- Task details: Please print all the lines below exactly as they are written.

- Records to process:
=== Section Start ===

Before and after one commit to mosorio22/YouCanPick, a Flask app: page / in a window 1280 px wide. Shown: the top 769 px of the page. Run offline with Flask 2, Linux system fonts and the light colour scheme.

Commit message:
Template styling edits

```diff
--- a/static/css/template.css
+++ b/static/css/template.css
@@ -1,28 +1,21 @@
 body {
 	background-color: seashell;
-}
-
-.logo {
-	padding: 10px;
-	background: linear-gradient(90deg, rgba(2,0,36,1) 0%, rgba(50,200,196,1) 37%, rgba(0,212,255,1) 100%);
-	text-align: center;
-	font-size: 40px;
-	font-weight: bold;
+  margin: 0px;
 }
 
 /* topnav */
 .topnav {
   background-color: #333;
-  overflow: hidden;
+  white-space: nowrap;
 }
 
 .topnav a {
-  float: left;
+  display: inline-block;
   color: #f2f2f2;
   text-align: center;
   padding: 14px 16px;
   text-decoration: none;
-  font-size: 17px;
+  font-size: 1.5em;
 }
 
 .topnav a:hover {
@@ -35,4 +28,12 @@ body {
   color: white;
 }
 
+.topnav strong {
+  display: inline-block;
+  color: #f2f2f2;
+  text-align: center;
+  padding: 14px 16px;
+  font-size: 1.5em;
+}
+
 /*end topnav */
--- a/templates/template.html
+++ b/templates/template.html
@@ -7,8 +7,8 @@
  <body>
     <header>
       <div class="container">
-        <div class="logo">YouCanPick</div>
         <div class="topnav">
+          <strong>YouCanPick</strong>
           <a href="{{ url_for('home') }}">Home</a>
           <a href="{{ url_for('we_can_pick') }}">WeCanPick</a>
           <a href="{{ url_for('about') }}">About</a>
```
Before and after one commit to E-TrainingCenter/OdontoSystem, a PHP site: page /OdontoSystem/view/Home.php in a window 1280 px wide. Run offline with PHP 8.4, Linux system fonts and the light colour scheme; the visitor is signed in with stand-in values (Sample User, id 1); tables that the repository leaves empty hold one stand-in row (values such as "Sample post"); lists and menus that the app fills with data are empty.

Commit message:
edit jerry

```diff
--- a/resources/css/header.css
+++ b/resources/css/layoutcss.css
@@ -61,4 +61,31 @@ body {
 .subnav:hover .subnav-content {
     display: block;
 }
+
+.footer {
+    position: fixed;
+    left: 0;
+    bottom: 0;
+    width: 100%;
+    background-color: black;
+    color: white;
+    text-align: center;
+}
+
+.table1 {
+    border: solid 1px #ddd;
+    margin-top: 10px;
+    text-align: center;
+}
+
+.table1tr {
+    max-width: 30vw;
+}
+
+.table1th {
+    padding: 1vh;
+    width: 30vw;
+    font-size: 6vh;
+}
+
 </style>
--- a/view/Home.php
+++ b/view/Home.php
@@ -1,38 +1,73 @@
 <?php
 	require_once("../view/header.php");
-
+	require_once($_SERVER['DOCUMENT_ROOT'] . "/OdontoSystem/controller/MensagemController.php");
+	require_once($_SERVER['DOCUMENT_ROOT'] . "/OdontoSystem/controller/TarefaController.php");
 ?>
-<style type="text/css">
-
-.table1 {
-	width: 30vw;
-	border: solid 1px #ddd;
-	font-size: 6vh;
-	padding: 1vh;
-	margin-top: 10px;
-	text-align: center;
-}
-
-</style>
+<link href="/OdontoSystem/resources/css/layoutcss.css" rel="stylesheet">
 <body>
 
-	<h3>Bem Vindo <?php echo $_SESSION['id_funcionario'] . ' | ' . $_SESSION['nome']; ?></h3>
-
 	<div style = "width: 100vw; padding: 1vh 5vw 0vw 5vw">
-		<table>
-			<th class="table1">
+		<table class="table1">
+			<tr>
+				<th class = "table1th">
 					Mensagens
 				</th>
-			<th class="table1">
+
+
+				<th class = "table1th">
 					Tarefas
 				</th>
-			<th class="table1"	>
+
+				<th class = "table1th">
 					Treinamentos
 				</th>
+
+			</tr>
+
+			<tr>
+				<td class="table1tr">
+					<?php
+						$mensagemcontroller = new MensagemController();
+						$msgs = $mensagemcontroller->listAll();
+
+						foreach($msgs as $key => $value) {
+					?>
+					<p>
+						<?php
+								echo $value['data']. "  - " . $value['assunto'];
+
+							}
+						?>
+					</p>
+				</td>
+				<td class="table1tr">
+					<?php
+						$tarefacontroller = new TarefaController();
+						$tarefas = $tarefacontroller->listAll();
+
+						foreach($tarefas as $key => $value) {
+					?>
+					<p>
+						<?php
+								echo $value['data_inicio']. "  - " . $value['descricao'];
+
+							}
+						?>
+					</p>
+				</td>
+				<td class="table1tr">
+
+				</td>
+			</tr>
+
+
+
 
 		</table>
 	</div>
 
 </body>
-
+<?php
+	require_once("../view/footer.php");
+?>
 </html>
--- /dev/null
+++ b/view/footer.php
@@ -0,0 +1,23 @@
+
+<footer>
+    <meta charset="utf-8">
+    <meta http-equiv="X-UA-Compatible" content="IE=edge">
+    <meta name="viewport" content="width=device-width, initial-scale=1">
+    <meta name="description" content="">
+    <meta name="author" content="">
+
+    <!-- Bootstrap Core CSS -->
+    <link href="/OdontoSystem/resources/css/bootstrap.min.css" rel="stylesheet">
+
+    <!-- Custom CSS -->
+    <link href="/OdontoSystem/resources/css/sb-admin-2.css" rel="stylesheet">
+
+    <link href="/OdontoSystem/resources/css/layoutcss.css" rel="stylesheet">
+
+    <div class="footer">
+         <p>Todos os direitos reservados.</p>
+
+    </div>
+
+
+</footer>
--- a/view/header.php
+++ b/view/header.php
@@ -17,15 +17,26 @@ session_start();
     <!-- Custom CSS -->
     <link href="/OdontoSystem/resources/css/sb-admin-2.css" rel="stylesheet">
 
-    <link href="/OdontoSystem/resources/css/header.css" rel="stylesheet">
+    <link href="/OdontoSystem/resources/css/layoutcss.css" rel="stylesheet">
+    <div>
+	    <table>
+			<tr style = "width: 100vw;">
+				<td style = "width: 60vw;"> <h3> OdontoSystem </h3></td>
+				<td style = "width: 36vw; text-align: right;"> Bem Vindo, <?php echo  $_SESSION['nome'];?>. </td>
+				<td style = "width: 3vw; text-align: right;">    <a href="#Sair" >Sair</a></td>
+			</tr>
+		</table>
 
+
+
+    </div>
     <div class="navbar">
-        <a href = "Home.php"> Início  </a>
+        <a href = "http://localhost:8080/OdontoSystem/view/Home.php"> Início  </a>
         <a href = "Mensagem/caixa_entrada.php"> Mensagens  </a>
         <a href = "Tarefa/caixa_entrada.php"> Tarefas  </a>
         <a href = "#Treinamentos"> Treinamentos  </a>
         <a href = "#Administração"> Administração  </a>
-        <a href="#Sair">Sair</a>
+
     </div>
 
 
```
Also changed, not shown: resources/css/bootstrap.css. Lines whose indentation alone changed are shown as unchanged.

=== Section End ===

- Reply:
Before and after one commit to mosorio22/YouCanPick, a Flask app: page / in a window 1280 px wide. Shown: the top 769 px of the page. Run offline with Flask 2, Linux system fonts and the light colour scheme.

Commit message:
Template styling edits

```diff
--- a/static/css/template.css
+++ b/static/css/template.css
@@ -1,28 +1,21 @@
 body {
 	background-color: seashell;
-}
-
-.logo {
-	padding: 10px;
-	background: linear-gradient(90deg, rgba(2,0,36,1) 0%, rgba(50,200,196,1) 37%, rgba(0,212,255,1) 100%);
-	text-align: center;
-	font-size: 40px;
-	font-weight: bold;
+  margin: 0px;
 }
 
 /* topnav */
 .topnav {
   background-color: #333;
-  overflow: hidden;
+  white-space: nowrap;
 }
 
 .topnav a {
-  float: left;
+  display: inline-block;
   color: #f2f2f2;
   text-align: center;
   padding: 14px 16px;
   text-decoration: none;
-  font-size: 17px;
+  font-size: 1.5em;
 }
 
 .topnav a:hover {
@@ -35,4 +28,12 @@ body {
   color: white;
 }
 
+.topnav strong {
+  display: inline-block;
+  color: #f2f2f2;
+  text-align: center;
+  padding: 14px 16px;
+  font-size: 1.5em;
+}
+
 /*end topnav */
--- a/templates/template.html
+++ b/templates/template.html
@@ -7,8 +7,8 @@
  <body>
     <header>
       <div class="container">
-        <div class="logo">YouCanPick</div>
         <div class="topnav">
+          <strong>YouCanPick</strong>
           <a href="{{ url_for('home') }}">Home</a>
           <a href="{{ url_for('we_can_pick') }}">WeCanPick</a>
           <a href="{{ url_for('about') }}">About</a>
```
Before and after one commit to E-TrainingCenter/OdontoSystem, a PHP site: page /OdontoSystem/view/Home.php in a window 1280 px wide. Run offline with PHP 8.4, Linux system fonts and the light colour scheme; the visitor is signed in with stand-in values (Sample User, id 1); tables that the repository leaves empty hold one stand-in row (values such as "Sample post"); lists and menus that the app fills with data are empty.

Commit message:
edit jerry

```diff
--- a/resources/css/header.css
+++ b/resources/css/layoutcss.css
@@ -61,4 +61,31 @@ body {
 .subnav:hover .subnav-content {
     display: block;
 }
+
+.footer {
+    position: fixed;
+    left: 0;
+    bottom: 0;
+    width: 100%;
+    background-color: black;
+    color: white;
+    text-align: center;
+}
+
+.table1 {
+    border: solid 1px #ddd;
+    margin-top: 10px;
+    text-align: center;
+}
+
+.table1tr {
+    max-width: 30vw;
+}
+
+.table1th {
+    padding: 1vh;
+    width: 30vw;
+    font-size: 6vh;
+}
+
 </style>
--- a/view/Home.php
+++ b/view/Home.php
@@ -1,38 +1,73 @@
 <?php
 	require_once("../view/header.php");
-
+	require_once($_SERVER['DOCUMENT_ROOT'] . "/OdontoSystem/controller/MensagemController.php");
+	require_once($_SERVER['DOCUMENT_ROOT'] . "/OdontoSystem/controller/TarefaController.php");
 ?>
-<style type="text/css">
-
-.table1 {
-	width: 30vw;
-	border: solid 1px #ddd;
-	font-size: 6vh;
-	padding: 1vh;
-	margin-top: 10px;
-	text-align: center;
-}
-
-</style>
+<link href="/OdontoSystem/resources/css/layoutcss.css" rel="stylesheet">
 <body>
 
-	<h3>Bem Vindo <?php echo $_SESSION['id_funcionario'] . ' | ' . $_SESSION['nome']; ?></h3>
-
 	<div style = "width: 100vw; padding: 1vh 5vw 0vw 5vw">
-		<table>
-			<th class="table1">
+		<table class="table1">
+			<tr>
+				<th class = "table1th">
 					Mensagens
 				</th>
-			<th class="table1">
+
+
+				<th class = "table1th">
 					Tarefas
 				</th>
-			<th class="table1"	>
+
+				<th class = "table1th">
 					Treinamentos
 				</th>
+
+			</tr>
+
+			<tr>
+				<td class="table1tr">
+					<?php
+						$mensagemcontroller = new MensagemController();
+						$msgs = $mensagemcontroller->listAll();
+
+						foreach($msgs as $key => $value) {
+					?>
+					<p>
+						<?php
+								echo $value['data']. "  - " . $value['assunto'];
+
+							}
+						?>
+					</p>
+				</td>
+				<td class="table1tr">
+					<?php
+						$tarefacontroller = new TarefaController();
+						$tarefas = $tarefacontroller->listAll();
+
+						foreach($tarefas as $key => $value) {
+					?>
+					<p>
+						<?php
+								echo $value['data_inicio']. "  - " . $value['descricao'];
+
+							}
+						?>
+					</p>
+				</td>
+				<td class="table1tr">
+
+				</td>
+			</tr>
+
+
+
 
 		</table>
 	</div>
 
 </body>
-
+<?php
+	require_once("../view/footer.php");
+?>
 </html>
--- /dev/null
+++ b/view/footer.php
@@ -0,0 +1,23 @@
+
+<footer>
+    <meta charset="utf-8">
+    <meta http-equiv="X-UA-Compatible" content="IE=edge">
+    <meta name="viewport" content="width=device-width, initial-scale=1">
+    <meta name="description" content="">
+    <meta name="author" content="">
+
+    <!-- Bootstrap Core CSS -->
+    <link href="/OdontoSystem/resources/css/bootstrap.min.css" rel="stylesheet">
+
+    <!-- Custom CSS -->
+    <link href="/OdontoSystem/resources/css/sb-admin-2.css" rel="stylesheet">
+
+    <link href="/OdontoSystem/resources/css/layoutcss.css" rel="stylesheet">
+
+    <div class="footer">
+         <p>Todos os direitos reservados.</p>
+
+    </div>
+
+
+</footer>
--- a/view/header.php
+++ b/view/header.php
@@ -17,15 +17,26 @@ session_start();
     <!-- Custom CSS -->
     <link href="/OdontoSystem/resources/css/sb-admin-2.css" rel="stylesheet">
 
-    <link href="/OdontoSystem/resources/css/header.css" rel="stylesheet">
+    <link href="/OdontoSystem/resources/css/layoutcss.css" rel="stylesheet">
+    <div>
+	    <table>
+			<tr style = "width: 100vw;">
+				<td style = "width: 60vw;"> <h3> OdontoSystem </h3></td>
+				<td style = "width: 36vw; text-align: right;"> Bem Vindo, <?php echo  $_SESSION['nome'];?>. </td>
+				<td style = "width: 3vw; text-align: right;">    <a href="#Sair" >Sair</a></td>
+			</tr>
+		</table>
 
+
+
+    </div>
     <div class="navbar">
-        <a href = "Home.php"> Início  </a>
+        <a href = "http://localhost:8080/OdontoSystem/view/Home.php"> Início  </a>
         <a href = "Mensagem/caixa_entrada.php"> Mensagens  </a>
         <a href = "Tarefa/caixa_entrada.php"> Tarefas  </a>
         <a href = "#Treinamentos"> Treinamentos  </a>
         <a href = "#Administração"> Administração  </a>
-        <a href="#Sair">Sair</a>
+
     </div>
 
 
```
Also changed, not shown: resources/css/bootstrap.css. Lines whose indentation alone changed are shown as unchanged.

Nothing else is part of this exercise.